▶ PROBLEM DESCRIPTION
Lift every line from the entries that includes the word "have".

▶ AVAILABLE RECORDS
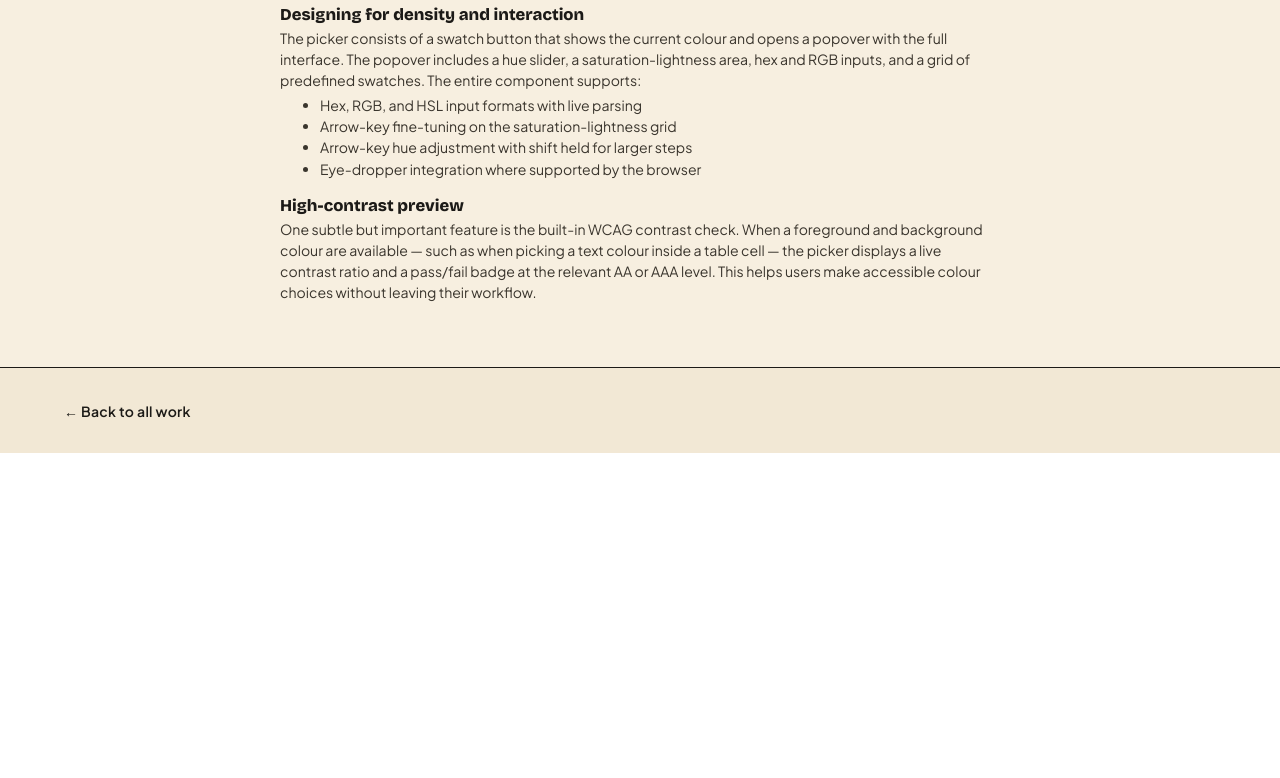
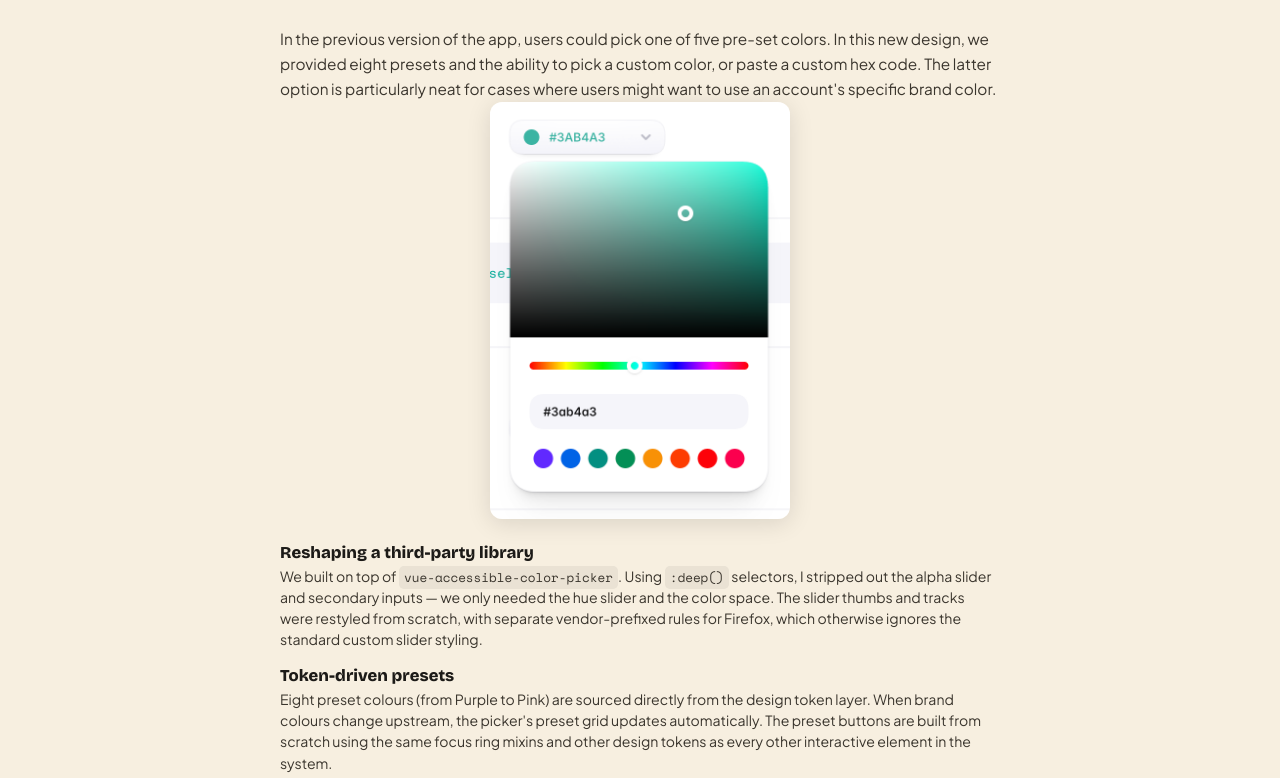
Before and after one commit to Roxanoel/portfolio26, a React (Vite) app: page /work/design-system-overhaul in a window 1280 px wide. Shown: the part 2442-3220 px from the top of the page. Before the commit the page ends 2895 px from the top, so only its background shows below. Built offline with nearby package versions, Linux system fonts and the light colour scheme.

Commit message:
Copy and image for color picker

```diff
--- a/src/index.css
+++ b/src/index.css
@@ -37,3 +37,12 @@ body { margin: 0; overflow-x: hidden; font-family: var(--font-body); }
 .wrap  { max-width: var(--maxw); margin: 0 auto; padding-inline: var(--gutter); }
 .mono  { font-family: var(--font-mono); }
 .serif { font-family: var(--font-serif); }
+
+code {
+  padding: 0.15em 0.4em;
+  border-radius: 5px;
+  font-family: var(--font-mono);
+  font-size: 0.9em;
+  background: rgba(28, 26, 23, 0.06);
+  color: var(--ink-soft);
+}
--- a/src/pages/projects/DesignSystemOverhaul.jsx
+++ b/src/pages/projects/DesignSystemOverhaul.jsx
@@ -1,6 +1,7 @@
 import { ProjectLayout } from "../../components/ProjectLayout";
 import { Slide } from "../../components/Slide";
 import { CompareSlider } from "../../components/CompareSlider";
+import { CaseStudyImage } from "../../components/CaseStudyImage";
 import { PROJECTS } from "../../data/projects";
 import lineChartLight from "../../assets/project-design-system-overhaul/line-chart-light.png";
 import lineChartDark from "../../assets/project-design-system-overhaul/line-chart-dark.png";
@@ -8,6 +9,7 @@ import lineChartContainedLight from "../../assets/project-design-system-overhaul
 import lineChartContainedDark from "../../assets/project-design-system-overhaul/line-chart-contained-dark.png";
 import originalTooltip from "../../assets/project-design-system-overhaul/origina_amcharts_tooltip.png";
 import opteoDsTooltip from "../../assets/project-design-system-overhaul/opteo_ds_tooltip.png";
+import colorPickerInContext from "../../assets/project-design-system-overhaul/color-picker-in-context.png";
 import slideStyles from "../../components/Slide.module.css";
 
 const project = PROJECTS.find((p) => p.slug === "design-system-overhaul");
@@ -169,42 +171,64 @@ export function OpteoDesignSystemOverhaul() {
           </h2>
         </hgroup>
         <p className={slideStyles.body}>
-          The product needed a colour picker that could be embedded directly
-          into tables, forms, and toolbars — not as a separate modal or dialog.
-          This constraint drove the design toward a compact, inline component
-          that expanded on demand.
+          The choice of a simpler, pared down color picker is intentional: in
+          our app's context, the slider comes in mostly when a user picks a
+          color to represent a specific advertising account in their portfolio.
+          Therefore, it doesn't require the kind of fine-grained control a user
+          would need in a design or artistic creation context, for example. What
+          matters here is <strong>simplicity, elegance, and ease of use</strong>
+          .
+          <br />
+          <br />
+          In the previous version of the app, users could pick one of five
+          pre-set colors. In this new design, we provided eight presets and the
+          ability to pick a custom color, or paste a custom hex code. The latter
+          option is particularly neat for cases where users might want to use an
+          account's specific brand color.
+          <br />
         </p>
+        <CaseStudyImage
+          src={colorPickerInContext}
+          alt="Color picker in context within a table cell"
+          maxWidth={300}
+        />
         <div className={slideStyles.contentBody} style={{ marginTop: "1.5em" }}>
           <div className={slideStyles.contentGroup}>
             <h3 className={slideStyles.contentHeading}>
-              Designing for density and interaction
+              Reshaping a third-party library
             </h3>
             <p className={slideStyles.contentParagraph}>
-              The picker consists of a swatch button that shows the current
-              colour and opens a popover with the full interface. The popover
-              includes a hue slider, a saturation-lightness area, hex and RGB
-              inputs, and a grid of predefined swatches. The entire component
-              supports:
+              We built on top of <code>vue-accessible-color-picker</code>. Using{" "}
+              <code>:deep()</code> selectors, I stripped out the alpha slider
+              and secondary inputs — we only needed the hue slider and the color
+              space. The slider thumbs and tracks were restyled from scratch,
+              with separate vendor-prefixed rules for Firefox, which otherwise
+              ignores the standard custom slider styling.
             </p>
-            <ul className={slideStyles.contentParagraph}>
-              <li>Hex, RGB, and HSL input formats with live parsing</li>
-              <li>Arrow-key fine-tuning on the saturation-lightness grid</li>
-              <li>Arrow-key hue adjustment with shift held for larger steps</li>
-              <li>Eye-dropper integration where supported by the browser</li>
-            </ul>
-            {/* TODO: add color picker image */}
+          </div>
+          <div className={slideStyles.contentGroup}>
+            <h3 className={slideStyles.contentHeading}>Token-driven presets</h3>
+            <p className={slideStyles.contentParagraph}>
+              Eight preset colours (from Purple to Pink) are sourced directly
+              from the design token layer. When brand colours change upstream,
+              the picker&apos;s preset grid updates automatically. The preset
+              buttons are built from scratch using the same focus ring mixins
+              and other design tokens as every other interactive element in the
+              system.
+            </p>
           </div>
           <div className={slideStyles.contentGroup}>
             <h3 className={slideStyles.contentHeading}>
-              High-contrast preview
+              Choosing not to generalise
             </h3>
             <p className={slideStyles.contentParagraph}>
-              One subtle but important feature is the built-in WCAG contrast
-              check. When a foreground and background colour are available —
-              such as when picking a text colour inside a table cell — the
-              picker displays a live contrast ratio and a pass/fail badge at the
-              relevant AA or AAA level. This helps users make accessible colour
-              choices without leaving their workflow.
+              Unlike every other input in the system, the colour picker handles
+              its own validation internally and communicates solely through{" "}
+              <code>v-model</code>. Colour values have fundamentally different
+              validation semantics than numeric or text inputs. Forcing them
+              into the generic form validator would have added complexity
+              without benefit. An example of knowing when a pattern
+              shouldn&apos;t be applied.
             </p>
           </div>
         </div>
```
Also changed, not shown: src/assets/project-design-system-overhaul/color-picker-in-context.png (added).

▶ TASK OUTPUT
+              <code>v-model</code>. Colour values have fundamentally different
+              into the generic form validator would have added complexity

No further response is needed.